My ego may have been dented, but my early childhood passion for running was reignited.
Who would of thought that the pain, enduring, searing sensations one can experience whilst running, would become a meditative healing force for a busted up, broken old footballer.
I often speak with Sue Dill Macky (nee Landells), an Olympic silver medallist in 400IM in Los Angeles, discussing the challenges when ones sporting career is over, but also how one can find purpose in difficult physical challenges. Sue told me to enjoy the song “Hurt so Good” by John Mellencamp when running, as she did when swimming.
Through these conversations with Sue, one day the epiphany finally came to me; I don’t miss the game of Rugby Union, I miss the challenge of seeing where I can push my body, the upper limits of human performance.
It’s time I seek comfort in exercising, and in hurting so good.
The initial stages of hurting so good centre around my feet, with blisters and loss of toe nails now a ridiculously common occurrence. Yet, despite the blood on the sheets from the bubbling carnage on my feet, the euphoria of finding peace in the process and journey is beyond words.

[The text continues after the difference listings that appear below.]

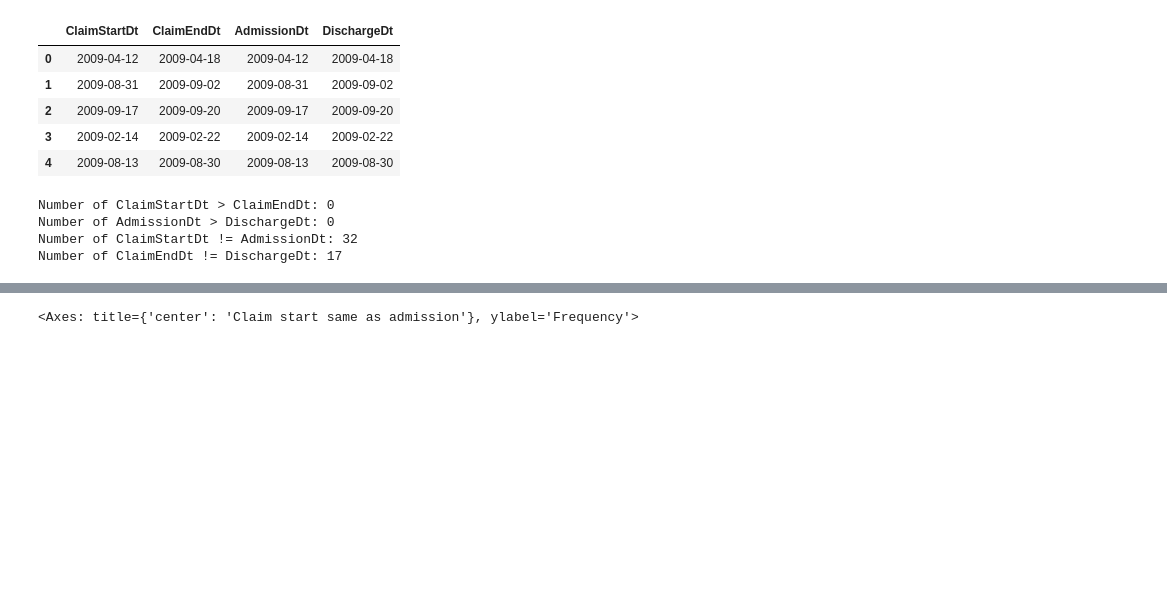
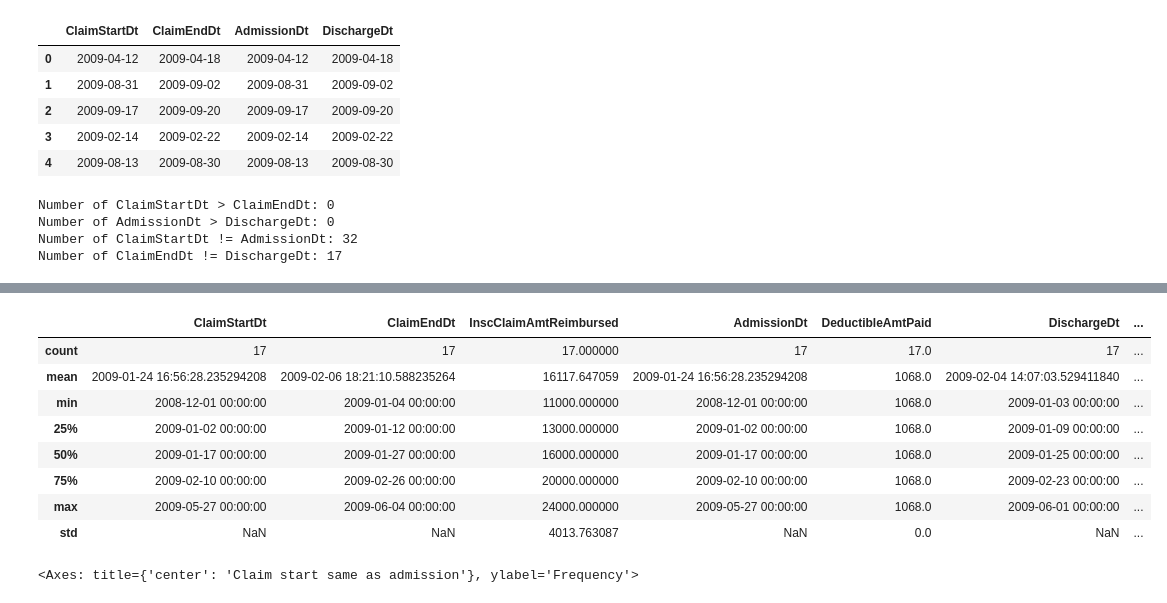
Before and after one commit to bkdevart/health_claims, a Jupyter notebook: health-claims.ipynb, the cells around one changed output, grey strips where cells are left out. Cells and saved outputs as stored; diff of their text form; code cells hidden in the pictures; blank space fills up the shorter version.

```diff
--- a/health-claims.ipynb
+++ b/health-claims.ipynb
@@ -64 +125,13 @@ Number of ClaimEndDt != DischargeDt: 17
+# %%
+df_inpatient[~df_inpatient['discharge_claim_end_equal']].describe()
+# %% [output]
+|  | ClaimStartDt | ClaimEndDt | InscClaimAmtReimbursed | AdmissionDt | DeductibleAmtPaid | DischargeDt | ... |
+| count | 17 | 17 | 17.000000 | 17 | 17.0 | 17 | ... |
+| mean | 2009-01-24 16:56:28.235294208 | 2009-02-06 18:21:10.588235264 | 16117.647059 | 2009-01-24 16:56:28.235294208 | 1068.0 | 2009-02-04 14:07:03.529411840 | ... |
+| min | 2008-12-01 00:00:00 | 2009-01-04 00:00:00 | 11000.000000 | 2008-12-01 00:00:00 | 1068.0 | 2009-01-03 00:00:00 | ... |
+| 25% | 2009-01-02 00:00:00 | 2009-01-12 00:00:00 | 13000.000000 | 2009-01-02 00:00:00 | 1068.0 | 2009-01-09 00:00:00 | ... |
+| 50% | 2009-01-17 00:00:00 | 2009-01-27 00:00:00 | 16000.000000 | 2009-01-17 00:00:00 | 1068.0 | 2009-01-25 00:00:00 | ... |
+| 75% | 2009-02-10 00:00:00 | 2009-02-26 00:00:00 | 20000.000000 | 2009-02-10 00:00:00 | 1068.0 | 2009-02-23 00:00:00 | ... |
+| max | 2009-05-27 00:00:00 | 2009-06-04 00:00:00 | 24000.000000 | 2009-05-27 00:00:00 | 1068.0 | 2009-06-01 00:00:00 | ... |
+| std | NaN | NaN | 4013.763087 | NaN | 0.0 | NaN | ... |
 # %%
```
Also changed, not shown: parts of 7 cells of this notebook.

As much as I still have a lot to learn about in this vocation, I love it. I am the kid chasing my sister on the roads of country New South Wales. As I pound the pavement along Blackwattle Bay, things begin to change within me. Endings end and new beginnings begin.
I have now been running for 4 months. 5 – 7 days a week, at various intensities and duration, anywhere between 40-70km a week. My body has changed having dropped some weight too.
But that’s not why I love it.
I love it because it is like everything extraordinary that I have done thus far in my life. From professional sport, transitioning out of sport, academic pursuits, work, relationships: it is life. You have good and bad days, you have fears, you have doubts, and you sometimes want it to go faster than you are probably capable of. But if you hang in there for long enough, you grit your teeth, you endure, you enjoy and celebrate your successes, you will succeed.
Every journey (and every run) is an opportunity to earn a little more about yourself. Rain, hail or shine, after a run, I have a deeper sense and desire to be a better son, sibling, partner, dad and friend.
I have learnt to laugh and smile a lot more at myself and the way life has panned out. Broken relationships, time lost, behaviours, moments and disappointments can’t be undone, but my perspective has shifted on focusing and nurturing the positives of life.
I have changed for the better, and I believe something like running (or exercise) has the power to do this to anyone.
Next week… ‘New Beginnings (Part 3): Science of Running’